Revision tracking records

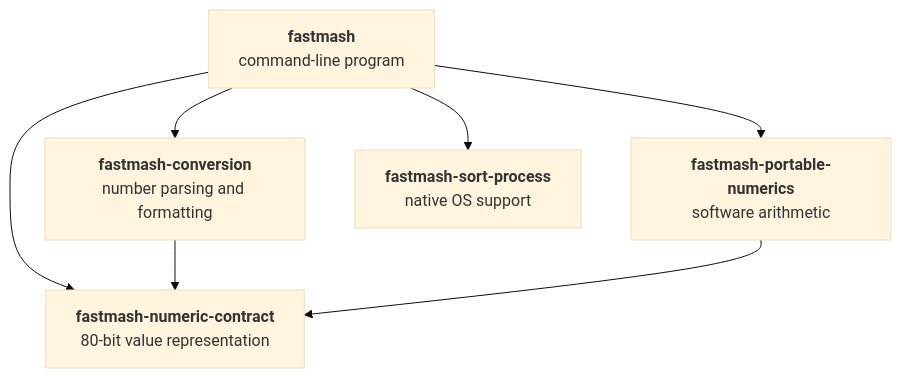
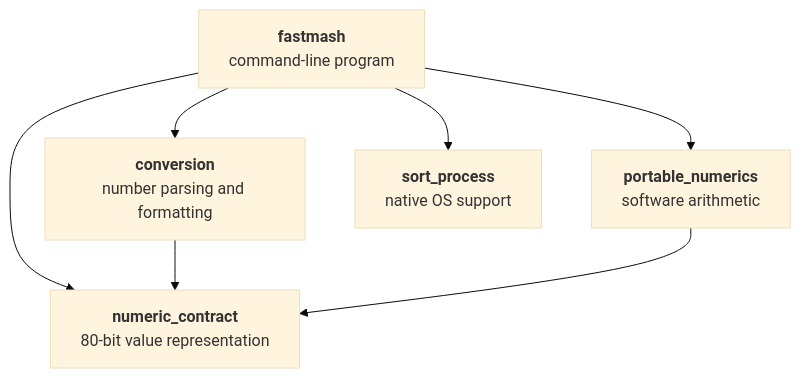
One commit to pederbe/fastmash changed the first of 3 diagrams in ARCHITECTURE.md. Above: the diagram before and after it, drawn with Mermaid (base theme). The commit also changed other lines of this file and 123 other files, not shown here.

````diff
--- a/ARCHITECTURE.md
+++ b/ARCHITECTURE.md
@@ -55,15 +55,15 @@
 ```mermaid
 graph TD
     cli["<b>fastmash</b><br/>command-line program"]
-    conv["<b>fastmash-conversion</b><br/>number parsing and formatting"]
-    pn["<b>fastmash-portable-numerics</b><br/>software arithmetic"]
-    nc["<b>fastmash-numeric-contract</b><br/>80-bit value representation"]
-    sp["<b>fastmash-sort-process</b><br/>native OS support"]
+    conv["<b>conversion</b><br/>number parsing and formatting"]
+    pn["<b>portable_numerics</b><br/>software arithmetic"]
+    nc["<b>numeric_contract</b><br/>80-bit value representation"]
+    sp["<b>sort_process</b><br/>native OS support"]
 
     cli --> conv
     cli --> pn
     cli --> nc
     cli --> sp
     conv --> nc
     pn --> nc
 ```
````
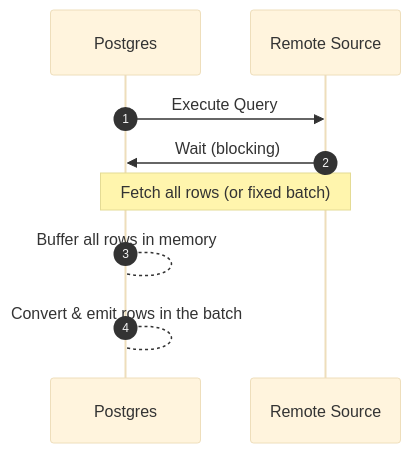
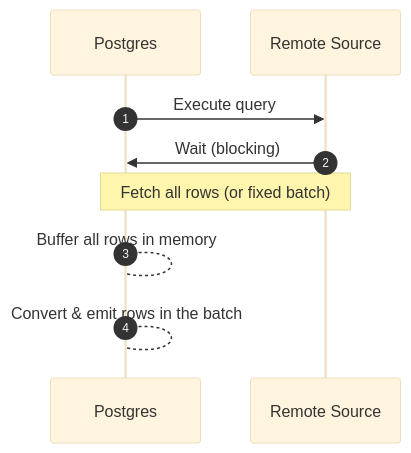
Before and after one commit to supabase/supabase: the first of 2 diagrams in apps/www/_blog/2025-12-04-adding-async-streaming-to-pg-fdw.mdx, drawn with Mermaid (base theme). The commit also changed other lines of this file, not shown here.

Commit message:
minor change on diagram

````diff
--- a/apps/www/_blog/2025-12-04-adding-async-streaming-to-pg-fdw.mdx
+++ b/apps/www/_blog/2025-12-04-adding-async-streaming-to-pg-fdw.mdx
@@ -34,11 +34,11 @@
 ```mermaid
 sequenceDiagram
     autonumber
     participant P as Postgres
     participant R as Remote Source
-    P->>R: Execute Query
+    P->>R: Execute query
     R->>P: Wait (blocking)
     Note over R,P: Fetch all rows (or fixed batch)
     P-->P: Buffer all rows in memory
     P-->P: Convert & emit rows in the batch
 ```
````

Instructions for the task: Output the line containing "P-->P: Buffer all rows in memory" and each line after it through the close of the entries, unchanged and with no other lines.

Result below:
     P-->P: Buffer all rows in memory
     P-->P: Convert & emit rows in the batch
 ```
````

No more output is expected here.